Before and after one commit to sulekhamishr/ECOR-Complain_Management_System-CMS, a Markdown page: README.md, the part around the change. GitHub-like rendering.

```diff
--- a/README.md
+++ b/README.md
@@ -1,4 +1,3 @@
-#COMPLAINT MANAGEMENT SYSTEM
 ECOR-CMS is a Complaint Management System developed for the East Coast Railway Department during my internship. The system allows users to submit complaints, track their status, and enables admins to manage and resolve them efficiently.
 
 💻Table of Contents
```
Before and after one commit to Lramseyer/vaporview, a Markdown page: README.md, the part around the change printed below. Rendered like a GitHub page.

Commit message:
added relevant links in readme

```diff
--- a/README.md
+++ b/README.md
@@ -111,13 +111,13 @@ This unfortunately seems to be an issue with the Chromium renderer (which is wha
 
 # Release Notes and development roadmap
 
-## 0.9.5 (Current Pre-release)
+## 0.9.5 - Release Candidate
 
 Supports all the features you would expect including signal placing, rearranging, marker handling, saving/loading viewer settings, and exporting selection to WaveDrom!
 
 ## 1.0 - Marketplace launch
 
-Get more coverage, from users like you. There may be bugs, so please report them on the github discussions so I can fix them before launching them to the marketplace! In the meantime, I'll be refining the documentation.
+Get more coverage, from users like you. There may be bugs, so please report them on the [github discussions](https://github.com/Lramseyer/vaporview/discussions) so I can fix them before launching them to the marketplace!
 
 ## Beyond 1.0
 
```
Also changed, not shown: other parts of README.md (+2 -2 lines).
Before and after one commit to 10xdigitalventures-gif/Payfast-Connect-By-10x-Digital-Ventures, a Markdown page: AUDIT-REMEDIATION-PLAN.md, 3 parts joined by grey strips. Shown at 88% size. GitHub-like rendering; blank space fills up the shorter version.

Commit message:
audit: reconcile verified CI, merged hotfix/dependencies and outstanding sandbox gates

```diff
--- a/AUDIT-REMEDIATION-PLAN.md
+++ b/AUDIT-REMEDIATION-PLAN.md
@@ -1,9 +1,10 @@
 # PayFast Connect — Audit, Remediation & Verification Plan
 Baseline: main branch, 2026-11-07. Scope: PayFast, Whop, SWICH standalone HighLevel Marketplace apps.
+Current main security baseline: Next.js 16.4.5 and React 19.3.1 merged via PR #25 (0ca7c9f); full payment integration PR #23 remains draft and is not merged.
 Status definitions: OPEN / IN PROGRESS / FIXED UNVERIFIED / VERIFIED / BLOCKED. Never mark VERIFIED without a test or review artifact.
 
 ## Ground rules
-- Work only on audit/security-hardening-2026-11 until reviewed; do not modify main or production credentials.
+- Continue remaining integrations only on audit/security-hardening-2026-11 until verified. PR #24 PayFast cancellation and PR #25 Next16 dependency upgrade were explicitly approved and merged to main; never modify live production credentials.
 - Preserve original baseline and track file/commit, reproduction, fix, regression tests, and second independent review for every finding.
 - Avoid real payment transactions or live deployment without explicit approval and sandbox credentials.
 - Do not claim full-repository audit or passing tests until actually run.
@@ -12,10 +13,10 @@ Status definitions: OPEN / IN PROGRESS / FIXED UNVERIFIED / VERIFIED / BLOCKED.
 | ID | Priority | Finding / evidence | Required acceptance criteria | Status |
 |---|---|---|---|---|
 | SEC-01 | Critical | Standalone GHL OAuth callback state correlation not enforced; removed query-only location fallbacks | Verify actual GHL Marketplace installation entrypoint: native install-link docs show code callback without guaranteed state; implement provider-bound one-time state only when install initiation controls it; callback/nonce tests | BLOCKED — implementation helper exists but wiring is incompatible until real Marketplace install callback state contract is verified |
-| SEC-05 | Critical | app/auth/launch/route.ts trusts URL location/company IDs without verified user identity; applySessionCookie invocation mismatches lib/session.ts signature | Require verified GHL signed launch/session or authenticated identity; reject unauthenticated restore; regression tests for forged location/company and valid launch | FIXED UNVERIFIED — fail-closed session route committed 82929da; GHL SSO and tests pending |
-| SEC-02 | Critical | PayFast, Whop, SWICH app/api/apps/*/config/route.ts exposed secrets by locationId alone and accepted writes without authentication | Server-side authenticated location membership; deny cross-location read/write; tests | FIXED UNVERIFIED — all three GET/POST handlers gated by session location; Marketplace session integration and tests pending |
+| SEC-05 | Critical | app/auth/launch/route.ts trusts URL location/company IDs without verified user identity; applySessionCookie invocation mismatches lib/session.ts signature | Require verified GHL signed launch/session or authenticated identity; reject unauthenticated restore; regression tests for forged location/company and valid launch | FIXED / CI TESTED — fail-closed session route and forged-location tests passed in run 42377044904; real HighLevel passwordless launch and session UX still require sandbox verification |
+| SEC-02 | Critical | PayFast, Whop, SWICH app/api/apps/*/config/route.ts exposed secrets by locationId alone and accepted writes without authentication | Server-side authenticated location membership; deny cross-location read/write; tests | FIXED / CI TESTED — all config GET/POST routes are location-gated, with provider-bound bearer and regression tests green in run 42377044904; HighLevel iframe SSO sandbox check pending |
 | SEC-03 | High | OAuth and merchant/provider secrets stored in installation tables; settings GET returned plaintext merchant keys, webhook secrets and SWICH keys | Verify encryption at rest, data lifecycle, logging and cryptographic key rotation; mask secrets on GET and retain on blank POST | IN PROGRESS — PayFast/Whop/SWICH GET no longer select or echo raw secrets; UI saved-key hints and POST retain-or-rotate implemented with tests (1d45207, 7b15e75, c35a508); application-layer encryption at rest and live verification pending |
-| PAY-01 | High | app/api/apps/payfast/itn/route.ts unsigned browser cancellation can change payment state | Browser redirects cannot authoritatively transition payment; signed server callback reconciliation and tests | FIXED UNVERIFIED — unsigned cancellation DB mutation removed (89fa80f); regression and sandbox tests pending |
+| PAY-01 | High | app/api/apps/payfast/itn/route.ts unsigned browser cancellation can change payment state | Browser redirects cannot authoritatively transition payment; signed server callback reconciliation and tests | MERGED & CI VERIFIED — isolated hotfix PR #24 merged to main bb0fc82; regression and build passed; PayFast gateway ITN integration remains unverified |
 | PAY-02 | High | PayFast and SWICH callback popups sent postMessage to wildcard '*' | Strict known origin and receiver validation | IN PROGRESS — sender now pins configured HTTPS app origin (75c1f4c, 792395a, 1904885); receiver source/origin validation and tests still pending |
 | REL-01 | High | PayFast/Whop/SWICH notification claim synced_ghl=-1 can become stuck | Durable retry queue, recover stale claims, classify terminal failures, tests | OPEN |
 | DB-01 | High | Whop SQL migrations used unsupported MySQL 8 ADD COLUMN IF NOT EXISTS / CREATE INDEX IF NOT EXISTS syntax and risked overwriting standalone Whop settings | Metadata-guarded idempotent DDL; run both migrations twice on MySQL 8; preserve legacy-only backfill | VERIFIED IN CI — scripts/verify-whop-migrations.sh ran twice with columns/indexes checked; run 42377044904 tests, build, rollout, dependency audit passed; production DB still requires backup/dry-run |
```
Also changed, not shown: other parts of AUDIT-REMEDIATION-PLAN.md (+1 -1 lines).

> _GOAL OF THE EXERCISE_:
Each line holding "apps" should be copied from the material above.

> _WRITTEN ANSWER_:
 Baseline: main branch, 2026-11-07. Scope: PayFast, Whop, SWICH standalone HighLevel Marketplace apps.
-| SEC-02 | Critical | PayFast, Whop, SWICH app/api/apps/*/config/route.ts exposed secrets by locationId alone and accepted writes without authentication | Server-side authenticated location membership; deny cross-location read/write; tests | FIXED UNVERIFIED — all three GET/POST handlers gated by session location; Marketplace session integration and tests pending |
+| SEC-02 | Critical | PayFast, Whop, SWICH app/api/apps/*/config/route.ts exposed secrets by locationId alone and accepted writes without authentication | Server-side authenticated location membership; deny cross-location read/write; tests | FIXED / CI TESTED — all config GET/POST routes are location-gated, with provider-bound bearer and regression tests green in run 42377044904; HighLevel iframe SSO sandbox check pending |
-| PAY-01 | High | app/api/apps/payfast/itn/route.ts unsigned browser cancellation can change payment state | Browser redirects cannot authoritatively transition payment; signed server callback reconciliation and tests | FIXED UNVERIFIED — unsigned cancellation DB mutation removed (89fa80f); regression and sandbox tests pending |
+| PAY-01 | High | app/api/apps/payfast/itn/route.ts unsigned browser cancellation can change payment state | Browser redirects cannot authoritatively transition payment; signed server callback reconciliation and tests | MERGED & CI VERIFIED — isolated hotfix PR #24 merged to main bb0fc82; regression and build passed; PayFast gateway ITN integration remains unverified |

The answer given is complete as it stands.